The #1 Reason the World's Longest Living People Don't Eat Alone
In a country where people are commonly suffering from diseases like cancer, heart disease, Alzheimer's, and diabetes, we may be able to learn more about health and happiness from the parts of the world known as the Blue Zones.
These five regions have the highest populations of centenarians in the world and are considered the healthiest places that exist today. Things like diet, movement, purpose, and community are the pillars by which many of these communities achieve their longevity.
According to researchers associated with the Blue Zones, having close relationships and enough social interaction on a regular basis are important predictors of how long someone will live. This is why it's no surprise that many people in these Blue Zone communities eat the majority of their meals with family or friends.
Continue reading to learn more about three of the five Blue Zones and how they approach the integration of food, family, and friendship. And for more healthy eating tips, check out 9 Foods the Longest-Living People in the World Eat.
The community of Okinawa thrives on a sense of purpose in every area of their lives, especially when it comes to food and friendships. When it comes to eating, Okinawans intentionally practice the art of hara hachi bu, which means that they only eat until they're 80% full at every meal.

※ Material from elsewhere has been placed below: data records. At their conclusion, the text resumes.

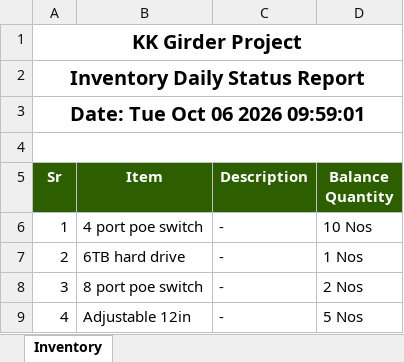
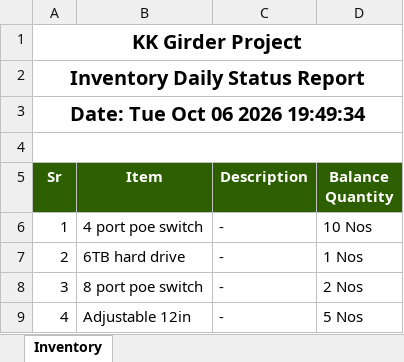
Before and after one commit to MuhammadShamaasSenarios/construction-management-documents, an Excel workbook: 12 Km bridge over River Indus connecting Ghotki with Kandhkot/InventoryReport.xlsx, sheet Inventory, drawn as a sheet; only a part is shown; values as stored, in another font and other column widths than the file's, no borders; the diff names each change by its address in the sheet, - before the commit and + after, or states it on an @@ line.

Commit message:
Storage Upload: InventoryReport.xlsx

```diff
--- a/12 Km bridge over River Indus connecting Ghotki with Kandhkot/InventoryReport.xlsx (sheet Inventory)
+++ b/12 Km bridge over River Indus connecting Ghotki with Kandhkot/InventoryReport.xlsx (sheet Inventory)
-A3 (Sr): Date: Tue Oct 06 2026 09:59:01
+A3 (Sr): Date: Tue Oct 06 2026 19:49:34
```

And when it comes to friendship, they see community as one of the foundational pillars of a healthy life. Many Okinawans practice a tradition called Moai, which are small support systems that you have throughout your entire life. These groups begin in your childhood and extend into the rest of your life, and these communities provide emotional, mental, physical, and even sometimes financial support for one another.
Known sometimes as a second family, Moai groups often share meals together and meet on a regular basis, something that helps Okinawans live longer, healthier lives in an intentional community.
Nicoya, Costa Rica
The Nicoya peninsula is another Blue Zone region and home to some of the world's longest-living people. While researchers have attributed Nicoyans' health to things like getting plenty of sunlight and time in nature, eating light and healthy dinners, and drinking a lot of water, they've also discovered that face-to-face interaction plays a large role as well.
According to Blue Zone researchers, people in Nicoya center much of their life around their families and community. They often have multiple generations living in one home together, and they usually follow somewhat of an "open door" policy when it comes to spending time with neighbors and friends.
Nicoyans also value the importance of family. Because of this, most of the elderly populations in this community are taken care of by their children, grandchildren, or other people in the family.
Sardinia, which is an island located in Italy, is another home to many of the world's centenarians. According to Blue Zone researchers, Sardinians achieve their longevity through habits like eating mostly plant-based, going on daily walks and saving time for regular movement, and even drinking one to two glasses of red wine every night.
Along with these daily habits, Sardinians also put a high value on their families, friends, and neighbors. Researchers have found that Sardinians put their elders first, put their family first, and set aside daily time for laughing with their community. Sharing meals with their friends and family on a regular basis may be a key to their happiness, longevity, and overall health.